- Creating a Markdown link to the book to use in my notes… or in a blog post, or a Micro.blog post, or to transform into an HTML link, or whatever
Easy website searches with Alfred
I use Alfred instead of Spotlight on macOS, and one of its many useful features is the ability to create custom web searches. I’ve created these for both Goodreads and WorldCat, so that all I have to do is activate Alfred and type,
good the war of art
cat atomic habits
And hit Return, and my browser will open with the search results page for the given query on Goodreads or on WorldCat, respectively. Then you click the correct result to view the book’s page, and that’s where the next part comes in…
Easy Markdown links with Keyboard Maestro
If you use a Mac, Keyboard Maestro is an amazing tool for automating common tasks and giving them simple keyboard shortcuts3.
I have a macro in Keyboard Maestro4 where, when I’m viewing a web page in Safari, if I hit
^ + Shift + C, it uses AppleScript to retrieve the page’s Title and URL and glom them together into a Markdown link, and put that link on the clipboard.
So if I’m looking at the website for The War of Art, I can just hit that shortcut and, when I paste into my notes, I get:
[The War of Art – Steven Pressfield](https://stevenpressfield.com/books/the-war-of-art/)
This is crazy-useful stuff!
Amazon, like all the big tech companies, has brought an unprecedented level of convenience and value to our lives. But convenience can lull us into a blissful paralysis in which we never consider the trade-offs of the choices we’re making—we stop thinking of them as choices:
Of course you order things off Amazon because they’re cheaper and you get same-or-one-day free shipping to your door.
Of course you link to books (or anything) on Amazon, because you know it’ll be there and that’s where any interested party (in Canada, America, the UK, Australia, and Germany, anyway…) will be buying the thing, after all.
And then, one day, when we’re confronted with an ugly trade-off of living in Amazon’s world, it’ll just be “the way things are”.
Is that a bit high-minded, or even histrionic, when the topic at hand is just hyperlinking to a book?

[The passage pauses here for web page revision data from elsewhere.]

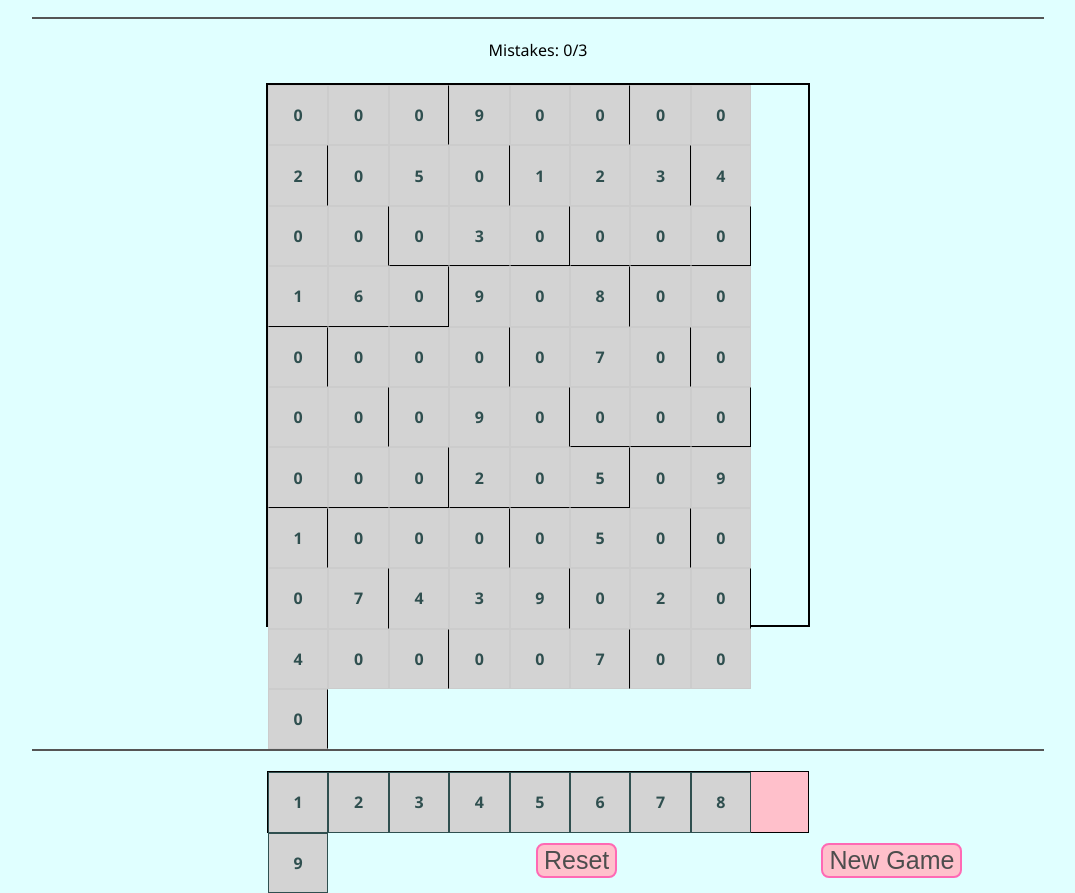
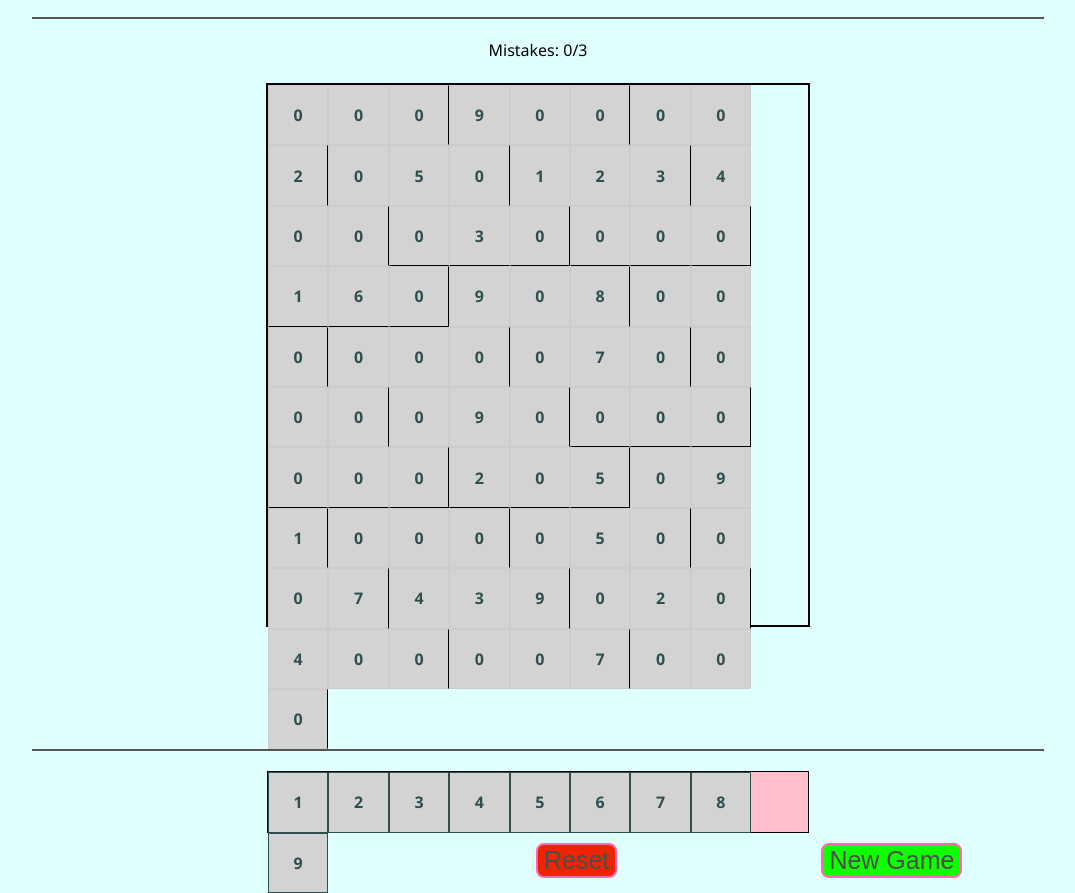
Before and after one commit to lohitpt252003/Sudoku, a plain HTML site: page index.html in a window 1280 px wide. Shown: the part 66-959 px from the top of the page, without its empty margins (102-1177 px from the left). Drawn offline with Linux system fonts and the light colour scheme.

Commit message:
Update style.css

```diff
--- a/style.css
+++ b/style.css
@@ -91,7 +91,7 @@ hr {
 
 
 #reset {
-    background-color: #ffc0cb;
+    background-color: #ee2400;
     color: #4d4d4d;
     border: 2px solid #ff69b4;
     border-radius: 8px;
@@ -103,12 +103,12 @@ hr {
 }
 
 #reset:hover {
-    background-color: #ff69b4;
+    background-color: red;
     color: #ffffff;
 }
 
 #newGame {
-    background-color: #ffc0cb;
+    background-color: #0eff00;
     color: #4d4d4d;
     border: 2px solid #ff69b4;
     border-radius: 8px;
@@ -120,6 +120,6 @@ hr {
 }
 
 #newGame:hover {
-    background-color: #ff69b4;
+    background-color: green;
     color: #ffffff;
 }
```
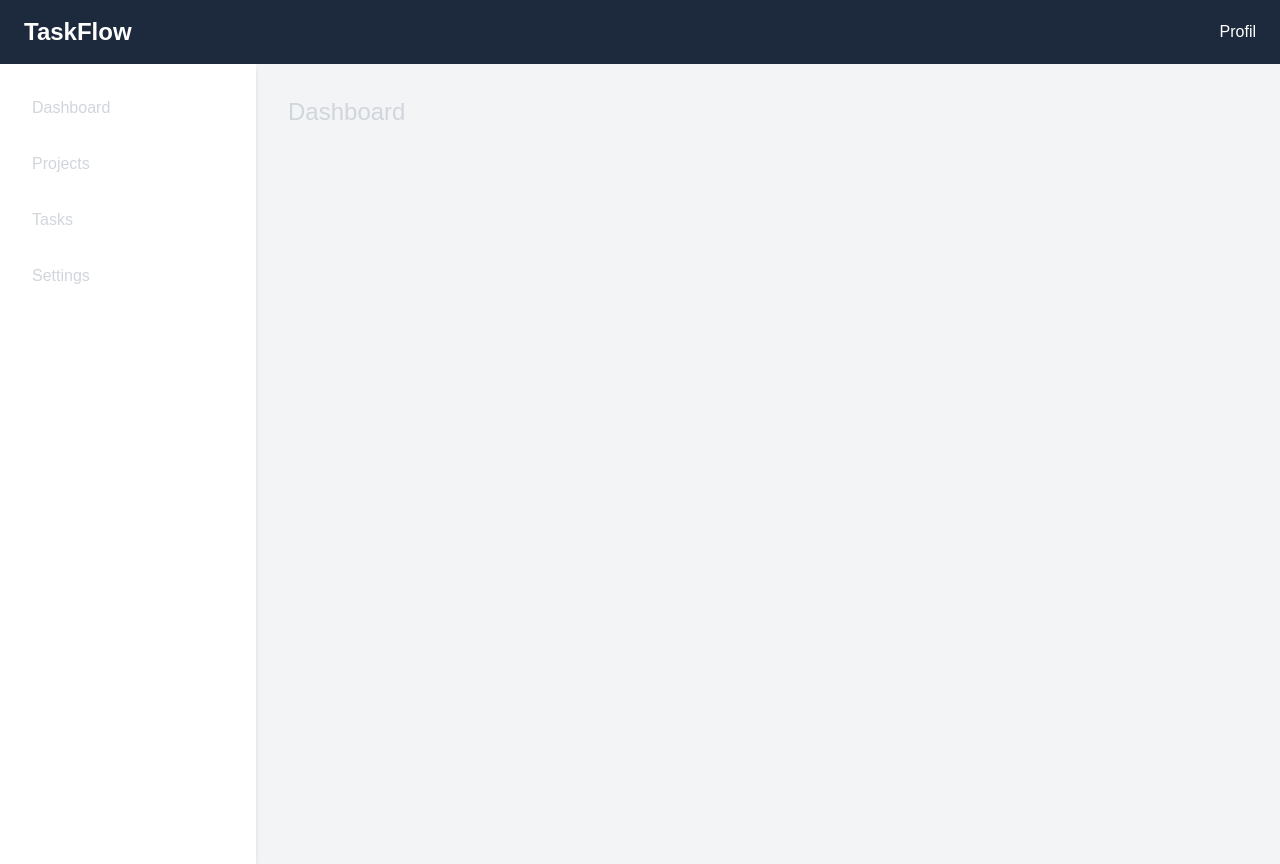
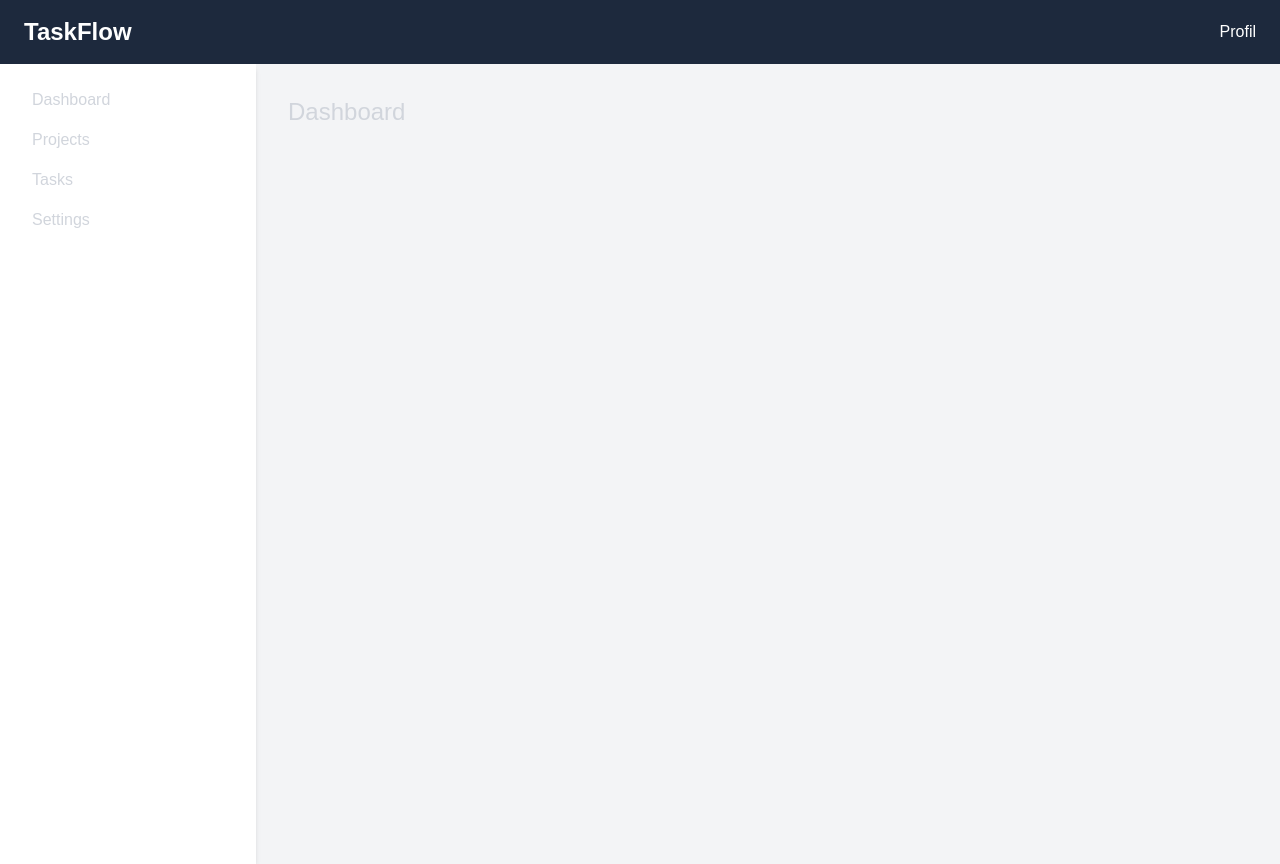
Before and after one commit to fannyullen/react-app, a Next.js app: page / in a window 1280 px wide. Built offline with nearby package versions, Linux system fonts and the light colour scheme.

Commit message:
Added links

```diff
--- a/app/components/Sidebar/Sidebar.tsx
+++ b/app/components/Sidebar/Sidebar.tsx
@@ -1,19 +1,40 @@
+import Link from "next/link";
+
 export default function Sidebar() {
     const menuItems = [
-        "Dashboard",
-        "Projects",
-        "Tasks",
-        "Settings"
+        {
+            label: "Dashboard",
+            href: "/"
+        },
+        {
+            label: "Projects",
+            href: "/projects"
+        },
+        {
+            label: "Tasks",
+            href: "/tasks"
+        },
+        {
+            label: "Settings",
+            href: "/settings"
+        },
     ];
 
     return (
         <aside className="w-64 bg-white shadow-md">
             <nav className="p-6">
                 <ul className="space-y-4 text-gray-300">
+                    {/*För varje objekt i menuItems, skapa ett nytt li-element*/}
+                    {/* Key = för att hålla reda på varje element i listan */}
                     {menuItems.map((item) => (
-                        <li
-                        key={item}
-                        className="cursor-pointer rounded-md p-2 hover:bg-slate-200">{item}</li>
+                        <li key={item.href}>
+                            <Link
+                            href={item.href}
+                            className="cursor-pointer rounded-md p-2 hover:bg-slate-200"
+                            >
+                                {item.label}
+                            </Link>
+                        </li>
                     ))}
                 </ul>
             </nav>
```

Well, no. There’s a reason this website exists, and why it’s at
danj.ca and not
medium.com/@something, and there’s a reason why Patrick and I were talking about this in the first place on
micro.blog and not on
twitter.com: If you believe that retaining an open, independent internet is important, that access to books—as repositories of our collective ideas and culture—should not be controlled by a single for-profit enterprise, what can you do?
It’s 2020 and you and I both have Amazon Prime subscriptions and we’re not cancelling them anytime soon. We can barely change the trajectory of the world… but we can change it. And how we link to the books we read is one small thing we can do. Small changes are what we have to give, so I hope you’ll consider taking seriously what is within your power to change.
“safe” because almost any book you could possibly recommend is available there—heck, it’s probably how you read the book yourself ↩
One thing it seems to lack is a link to the book’s ‘canonical’ website, which is unfortunate, but perhaps can be remedied by the author/publisher when they put the book on Goodreads? 🤔 ↩
There are other tools like this on the Mac, and similar tools for Windows and Linux—if you prefer the keyboard to the mouse, and prefer automation to doing repetitive tasks over and over every day, it’s worth trying one of these tools out for your chosen environment. 🤓 ↩
h/t to my boss, Sean McCabe; I’m pretty sure I got it from him… ↩